## ASSIGNMENT:
Each line of the listing below must be retyped exactly, with images left out.

## INPUT DATA:
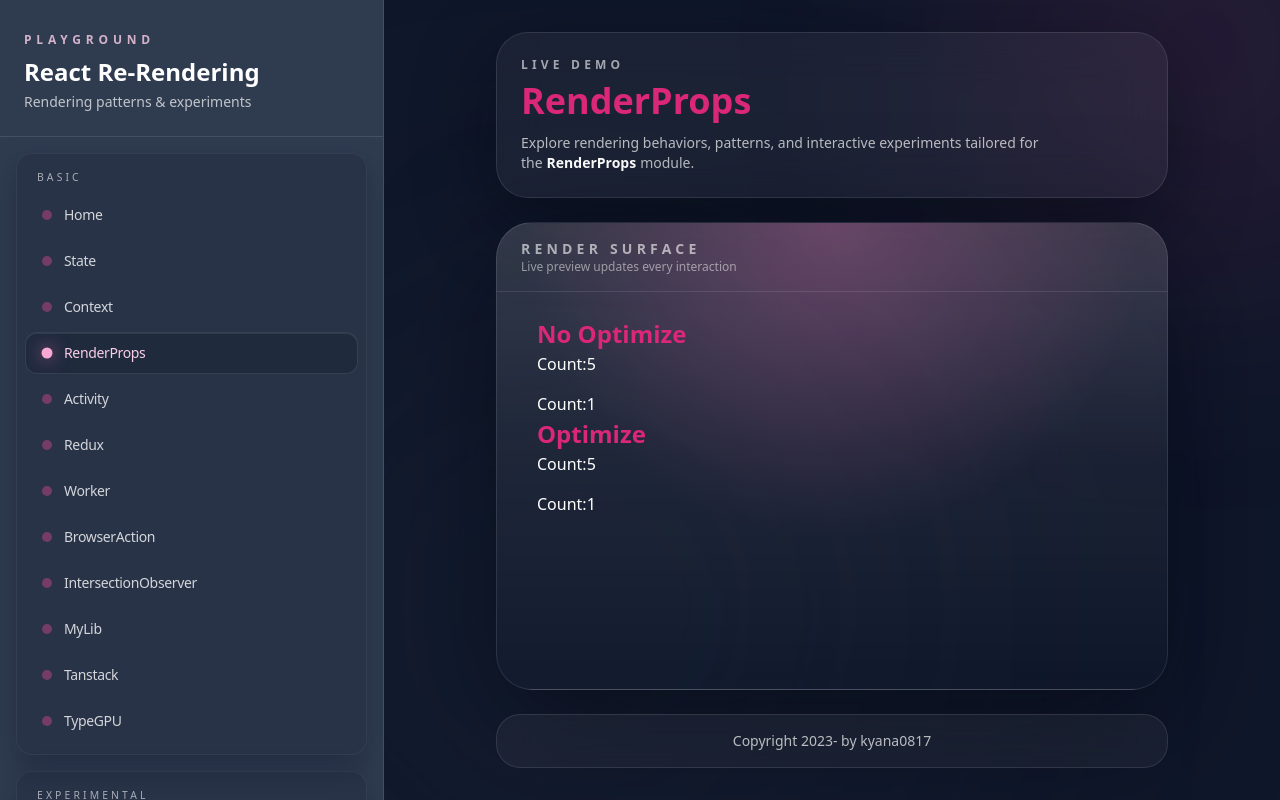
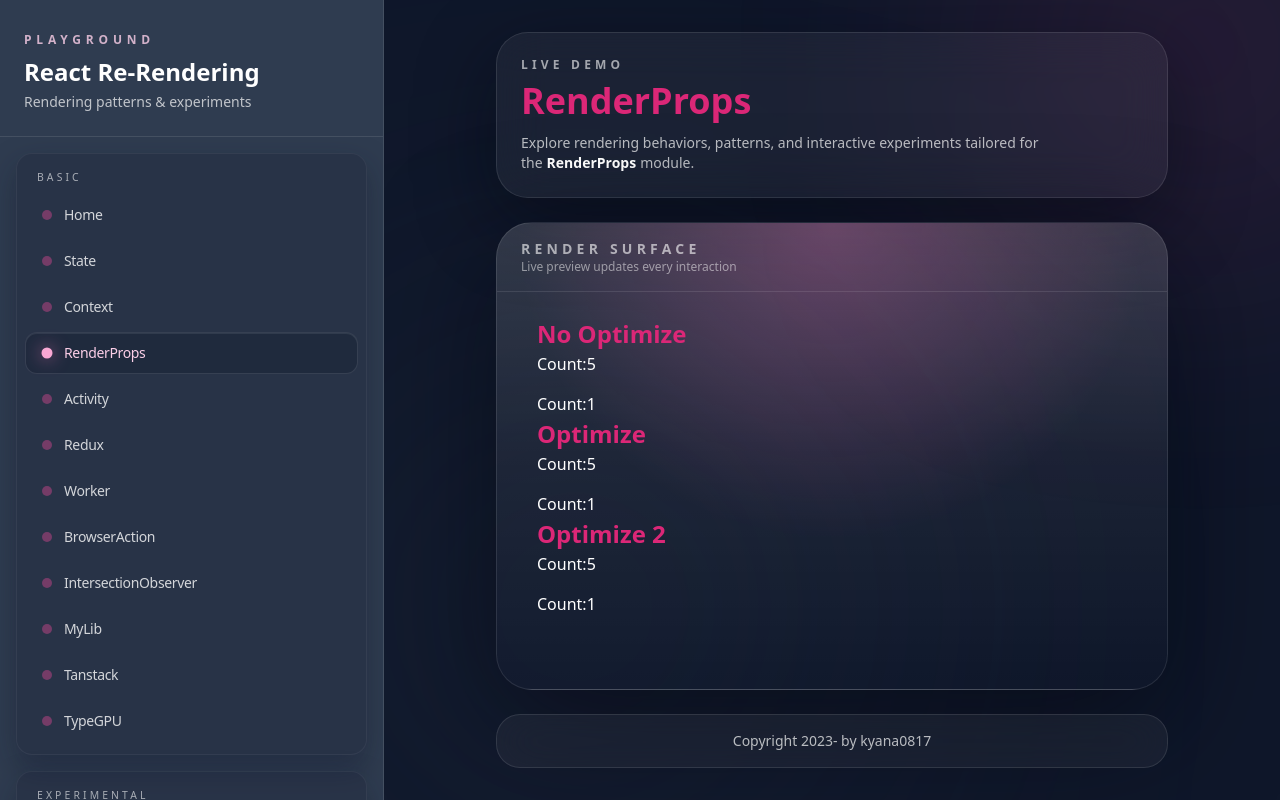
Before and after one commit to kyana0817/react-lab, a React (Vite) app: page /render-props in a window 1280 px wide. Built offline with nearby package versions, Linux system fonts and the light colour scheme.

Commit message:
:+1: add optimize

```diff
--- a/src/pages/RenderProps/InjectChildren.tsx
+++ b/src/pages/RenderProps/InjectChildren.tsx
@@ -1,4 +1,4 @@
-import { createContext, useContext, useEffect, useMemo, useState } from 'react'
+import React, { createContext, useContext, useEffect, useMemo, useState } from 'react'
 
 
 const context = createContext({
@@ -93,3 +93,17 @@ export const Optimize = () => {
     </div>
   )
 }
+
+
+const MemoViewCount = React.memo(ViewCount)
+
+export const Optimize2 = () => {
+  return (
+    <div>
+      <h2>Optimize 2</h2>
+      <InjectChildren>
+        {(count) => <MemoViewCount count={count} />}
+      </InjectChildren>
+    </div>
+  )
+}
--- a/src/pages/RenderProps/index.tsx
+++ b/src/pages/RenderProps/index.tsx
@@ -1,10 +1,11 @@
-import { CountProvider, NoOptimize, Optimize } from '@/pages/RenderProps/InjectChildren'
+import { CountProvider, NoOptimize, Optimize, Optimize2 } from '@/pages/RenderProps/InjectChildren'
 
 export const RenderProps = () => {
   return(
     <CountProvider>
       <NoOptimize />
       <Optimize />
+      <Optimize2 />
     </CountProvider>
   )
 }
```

## EXPECTED ANSWER:
Before and after one commit to kyana0817/react-lab, a React (Vite) app: page /render-props in a window 1280 px wide. Built offline with nearby package versions, Linux system fonts and the light colour scheme.

Commit message:
:+1: add optimize

```diff
--- a/src/pages/RenderProps/InjectChildren.tsx
+++ b/src/pages/RenderProps/InjectChildren.tsx
@@ -1,4 +1,4 @@
-import { createContext, useContext, useEffect, useMemo, useState } from 'react'
+import React, { createContext, useContext, useEffect, useMemo, useState } from 'react'
 
 
 const context = createContext({
@@ -93,3 +93,17 @@ export const Optimize = () => {
     </div>
   )
 }
+
+
+const MemoViewCount = React.memo(ViewCount)
+
+export const Optimize2 = () => {
+  return (
+    <div>
+      <h2>Optimize 2</h2>
+      <InjectChildren>
+        {(count) => <MemoViewCount count={count} />}
+      </InjectChildren>
+    </div>
+  )
+}
--- a/src/pages/RenderProps/index.tsx
+++ b/src/pages/RenderProps/index.tsx
@@ -1,10 +1,11 @@
-import { CountProvider, NoOptimize, Optimize } from '@/pages/RenderProps/InjectChildren'
+import { CountProvider, NoOptimize, Optimize, Optimize2 } from '@/pages/RenderProps/InjectChildren'
 
 export const RenderProps = () => {
   return(
     <CountProvider>
       <NoOptimize />
       <Optimize />
+      <Optimize2 />
     </CountProvider>
   )
 }
```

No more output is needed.